One of my crosses to bear, in shotgunning and in life, is that I possess the attention span of a flea. If I could keep one thought in my mind all the way to the end of a task, I’d be a much better shooter. As it is, I’ll run the first nine targets of an easy sporting clays station, and then miss the last when my mind wanders off before the job is done.
Similarly, if I had paid full attention when I signed up for the Iowa DNR’s Youth Trap Coaching Clinic, I wouldn’t have thought I was registering for a class in nearby Harper, Iowa, when the class, in fact, met in Harlan, Iowa, clear across the state.
After realizing my mistake I called my friend Dave, whom I had talked into taking the class with me, and explained that there was a change of plan. Instead of meeting at 7:15 in the morning for a leisurely drive to Harper, we’d have to hit the road about 3:30 a.m. to get to Harlan at 8:00. Dave is as good-natured as I am scattered. He picked me up right on time, drove the whole way, and got us there early enough to take a 30-minute nap in the car before class.
We spent the morning in the classroom and the afternoon on the range learning how to coach young shooters. One of the many things our instructor, Ben, taught us was the term “focus through,” which replaces “follow through” as the last of the IDNR’s “11 Fundamentals of Trapshooting.”
“Focus through” is a perfect descriptive term for the completion of a successful shot. You may not agree with me, but I believe physical follow-through–in which you continue to swing the barrel after you pull the trigger on a moving target—is overrated in shotgun shooting, because no amount of barrel movement can alter a shot charge’s flight once it exits the muzzle.
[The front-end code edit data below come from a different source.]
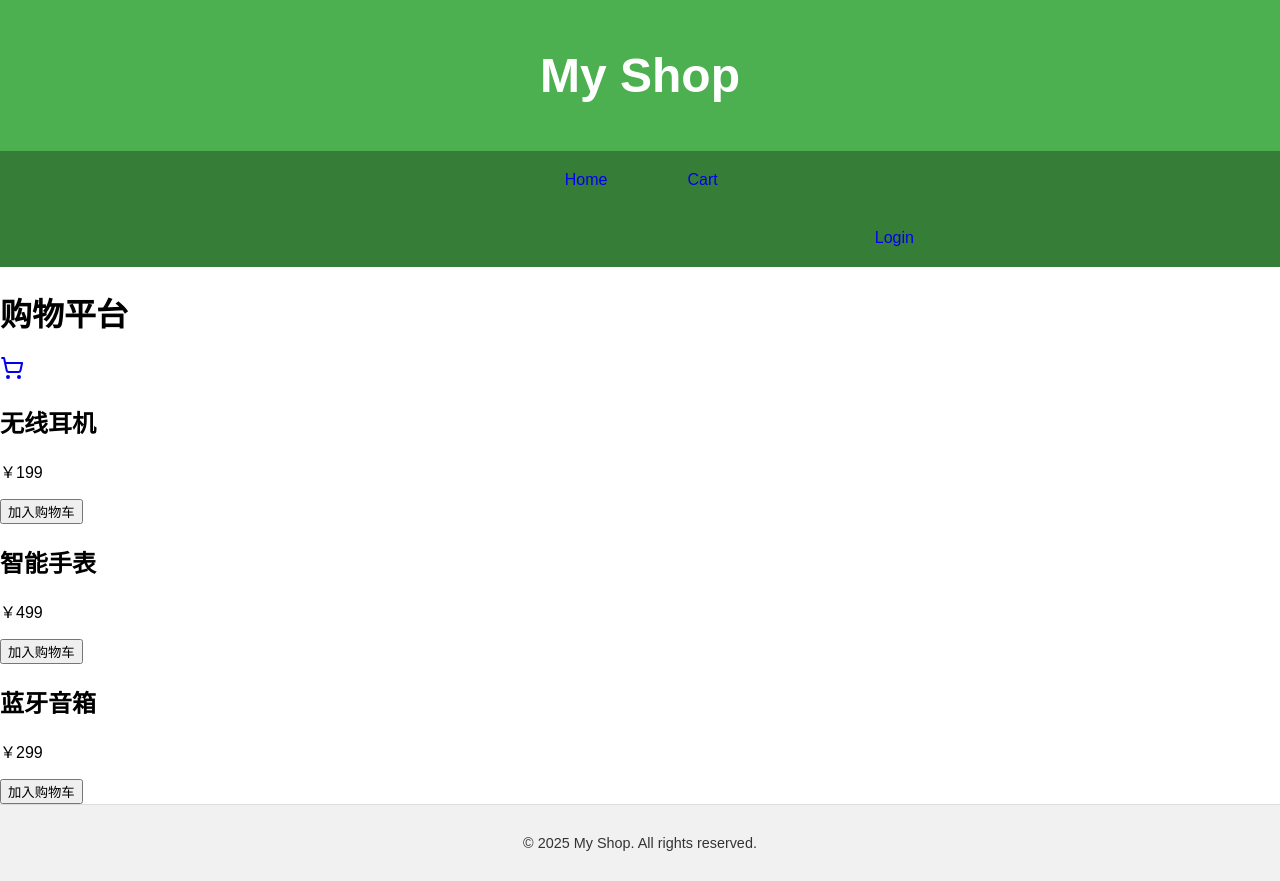
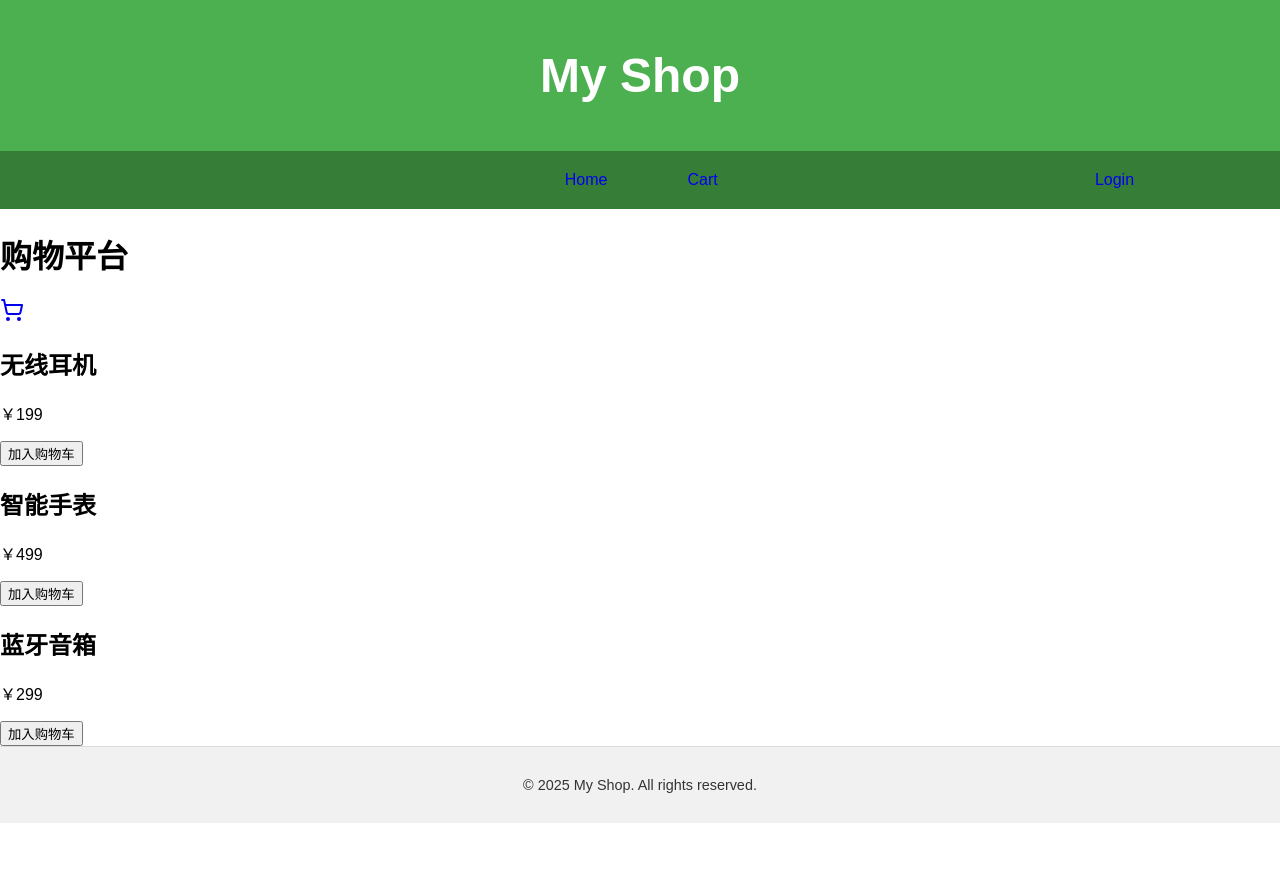
Before and after one commit to Celivra/HaventDecidedVue, a Vue app: page / in a window 1280 px wide. After the commit the page ends 823 px from the top, so only its background shows below. Built offline with nearby package versions, Linux system fonts and the light colour scheme.

Commit message:
update ui when login

```diff
--- a/src/components/HeaderComp.vue
+++ b/src/components/HeaderComp.vue
@@ -5,8 +5,9 @@
   <nav class="navigation">
     <div class="nav-item">
       <a href="/"><div>Home</div></a>
-      <a href="/cart"><div>Cart</div></a>
-      <a href="/login"><div style="margin-left: 50%;">Login</div></a>
+      <a href="/cart"><div style="margin-right: 40%;">Cart</div></a>
+      <a v-if="user === null" href="/login"><div>Login</div></a>
+      <div v-if="user" v-text="user.username"></div>
       <div v-if="user" v-on:click="logout">Logout</div>
     </div>
   </nav>
@@ -40,7 +41,7 @@
   color: white;
 }
 .nav-item{
-  width: 50%;
+  width: 60%;
   margin-left: 41%;
 }
 .nav-item div{
--- a/src/view/LoginView.vue
+++ b/src/view/LoginView.vue
@@ -53,7 +53,7 @@ export default {
           this.messageColor = 'green';
           this.message = result.message;
           localStorage.setItem('user', JSON.stringify(result.user));
-          this.$router.push('/dashboard')
+          this.$router.push('/')
         } else {
           this.messageColor = 'red';
           this.message = result.message;
```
On the other hand, “focus through”—keeping 100 percent of your attention locked onto the target all the way through the shot until after the bird breaks—is essential. Hard focus on the target is what prevents gun barrels from stopping too soon.
Hard focus in everyday life helps you tell the difference between “Harlan” and “Harper,” too.
I demonstrate one very effective method to focus through the shot in the video below. It works for me and has worked for many other shooters, too.